Some of my favorite comments were left by people who seem to unintentionally enjoy irony:
I hate to do this, but:
1. Spanish-speaking Oklahomans pay taxes, too.
2. The people who died were from Guatamala.
3. Hopefully, they’re taught how to spell in their ENGLISHZ classes.
Patience, John. There trying really hard to learn our language over their.
You have to give Dustin credit. He knows his stuff (and he’s not racist in any way). Who could forget all those classic scenes from the Godfather Part II where Vito Corleone and Tessio talked about their adventures and life problems in perfect English. My favorite thing about going to all the Pho places on Classen is that all the employees talk with British accents.
Well, probably because millions of Europeans don’t immigrate to the U.S. each year. That would be my first guess.
I hate to be this guy, but Sarajevo is the capital Bosnia and Herzegovina. I know I’m just splitting hairs because they are similar languages, but she probably should have learned Bosnian first. Just sayin’.
Before you respect French could you work on English punctuation and sentence structure thanks that is all
You really do have to feel sorry for all those corporations. It’s sad that they have to spend so much money pursuing the ever-growing and profitable Spanish-speaking Latino market. I remember when a company I worked for targeted Spanish-speaking customers and sales and profits went through the roof. It was a nightmare.

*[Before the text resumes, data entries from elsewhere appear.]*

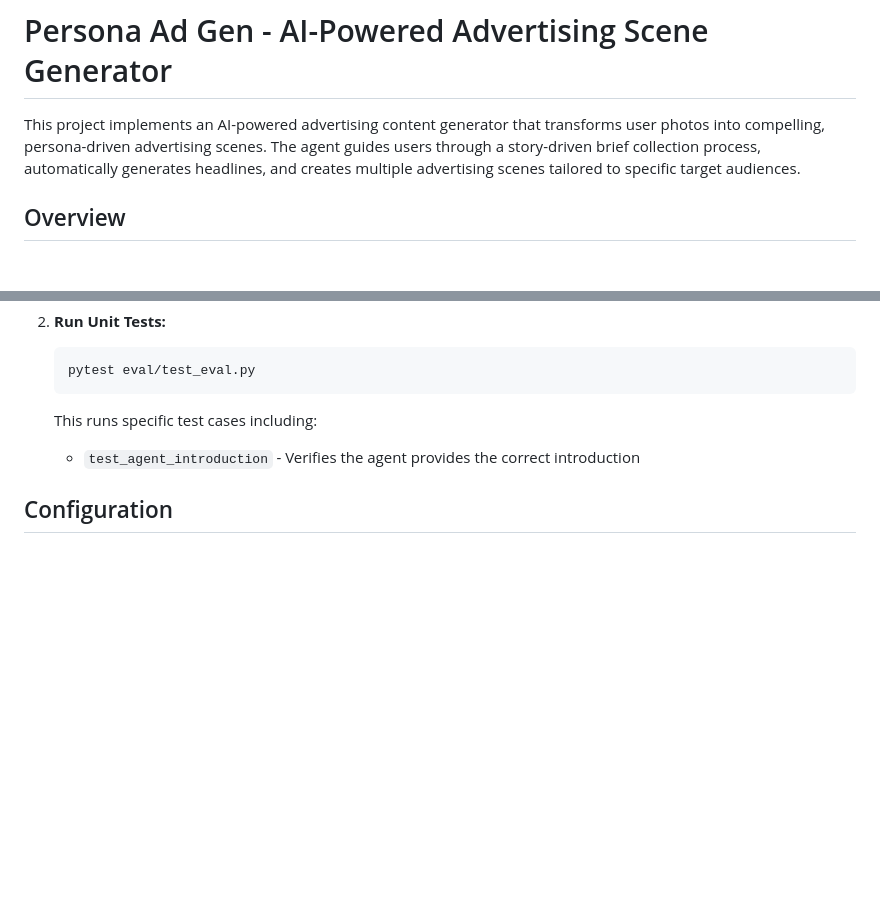
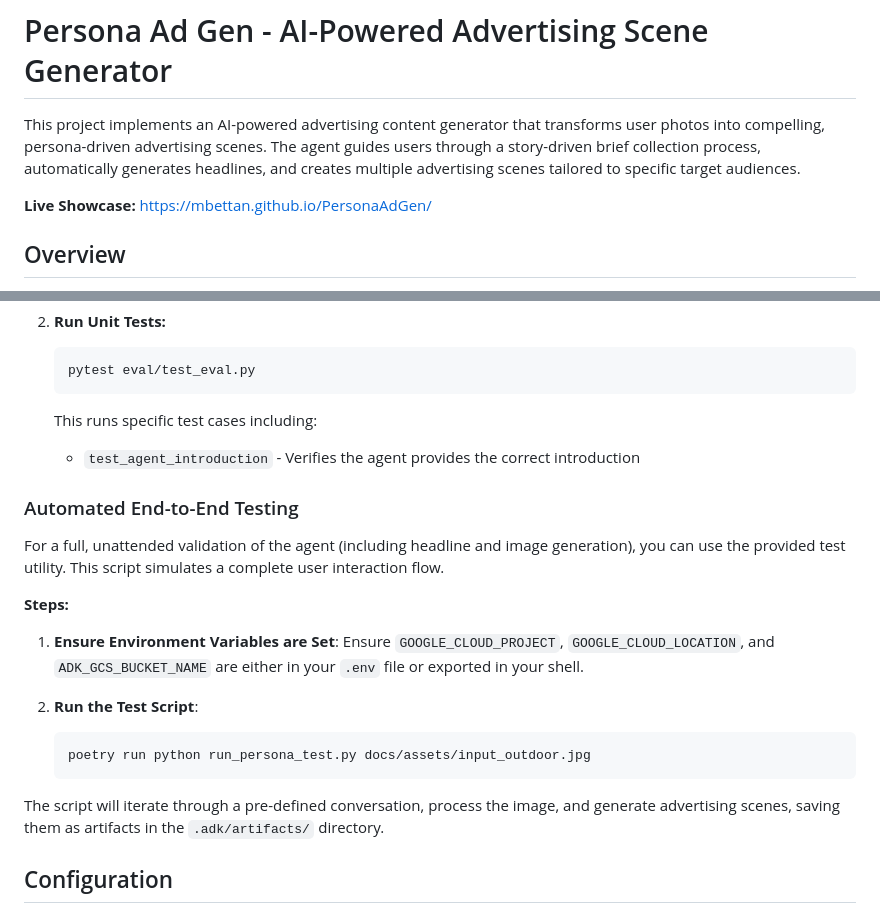
Before and after one commit to mbettan/PersonaAdGen, a Markdown page: README.md, 2 parts joined by grey strips. Rendered like a GitHub page; blank space fills up the shorter version.

````diff
--- a/README.md
+++ b/README.md
@@ -1,6 +1,8 @@
 # Persona Ad Gen - AI-Powered Advertising Scene Generator
 
 This project implements an AI-powered advertising content generator that transforms user photos into compelling, persona-driven advertising scenes. The agent guides users through a story-driven brief collection process, automatically generates headlines, and creates multiple advertising scenes tailored to specific target audiences.
+
+**Live Showcase:** [https://mbettan.github.io/PersonaAdGen/](https://mbettan.github.io/PersonaAdGen/)
 
 ## Overview
 
@@ -286,6 +285,21 @@ Evaluation tests assess the agent's conversation flow and response accuracy.
    This runs specific test cases including:
    - `test_agent_introduction` - Verifies the agent provides the correct introduction
 
+### Automated End-to-End Testing
+
+For a full, unattended validation of the agent (including headline and image generation), you can use the provided test utility. This script simulates a complete user interaction flow.
+
+**Steps:**
+
+1.  **Ensure Environment Variables are Set**: Ensure `GOOGLE_CLOUD_PROJECT`, `GOOGLE_CLOUD_LOCATION`, and `ADK_GCS_BUCKET_NAME` are either in your `.env` file or exported in your shell.
+
+2.  **Run the Test Script**:
+    ```bash
+    poetry run python run_persona_test.py docs/assets/input_outdoor.jpg
+    ```
+
+The script will iterate through a pre-defined conversation, process the image, and generate advertising scenes, saving them as artifacts in the `.adk/artifacts/` directory.
+
 ## Configuration
 
 ### Model Configuration
````
Also changed, not shown: other parts of README.md (+36 -25 lines).
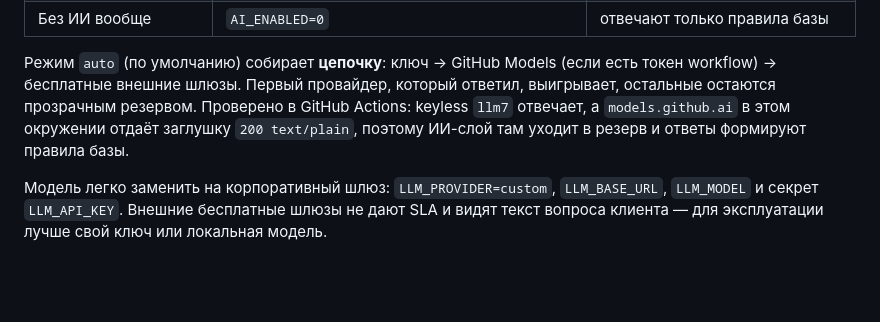
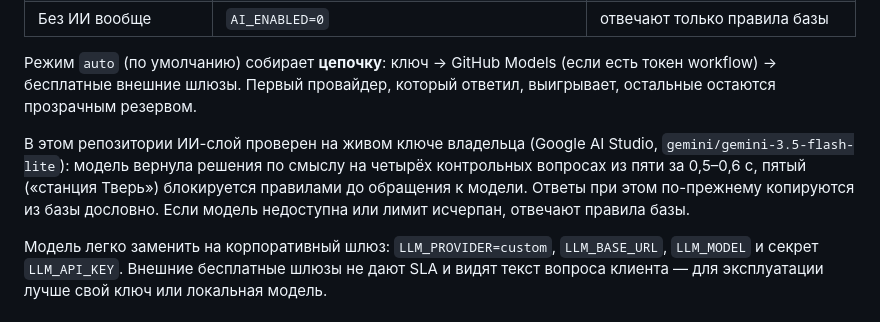
Before and after one commit to nigerader-dev/TGbot, a Markdown page: README.md, the part around the change. GitHub-like rendering; blank space fills up the shorter version.

Commit message:
docs: проверка ИИ-слоя на живом ключе владельца (Gemini)
Co-authored-by: arena-agent <297053741+arena-agent@users.noreply.github.com>

```diff
--- a/README.md
+++ b/README.md
@@ -73,9 +73,13 @@
 
 Режим `auto` (по умолчанию) собирает **цепочку**: ключ → GitHub Models (если есть токен
 workflow) → бесплатные внешние шлюзы. Первый провайдер, который ответил, выигрывает,
-остальные остаются прозрачным резервом. Проверено в GitHub Actions: keyless `llm7`
-отвечает, а `models.github.ai` в этом окружении отдаёт заглушку `200 text/plain`,
-поэтому ИИ-слой там уходит в резерв и ответы формируют правила базы.
+остальные остаются прозрачным резервом.
+
+В этом репозитории ИИ-слой проверен на живом ключе владельца (Google AI Studio,
+`gemini/gemini-3.5-flash-lite`): модель вернула решения по смыслу на четырёх
+контрольных вопросах из пяти за 0,5–0,6 с, пятый («станция Тверь») блокируется
+правилами до обращения к модели. Ответы при этом по-прежнему копируются из базы
+дословно. Если модель недоступна или лимит исчерпан, отвечают правила базы.
 
 Модель легко заменить на корпоративный шлюз: `LLM_PROVIDER=custom`, `LLM_BASE_URL`,
 `LLM_MODEL` и секрет `LLM_API_KEY`. Внешние бесплатные шлюзы не дают SLA и видят текст
```
Also changed, not shown: VERIFICATION.md (+28 -5 lines).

P.s. – Yes, the Spanish-speaking people are the special and ignorant ones. It’s not you at all.
During the upcoming World Cup and Olympics in Brazil, Kevin will probably complain about all the people speaking Portugaluese. Actually, he’ll probably complain about Brazilian.
Of course, it wouldn’t be a good Derplahoman thread without the person who is blatantly racist:
Anyway, that’s it for the Derps. Lets wrap this up on a positive note. Not every comment was left by a Derplahoman. There are some good people out there. You should give them a high-five if you ever see them walking around:
Can we give Cortney Stone a medal? She should get free chips and queso for life! Maybe the Oklahoma Standard isn’t dead after all.
Anyway, if you’re a Derplahoman and want to leave a comment go ahead. We probably won’t approve it, but I’ll enjoy you wasting your time.
Also, here are a couple of other posts where we take a look at Derplahoman Facebook comments.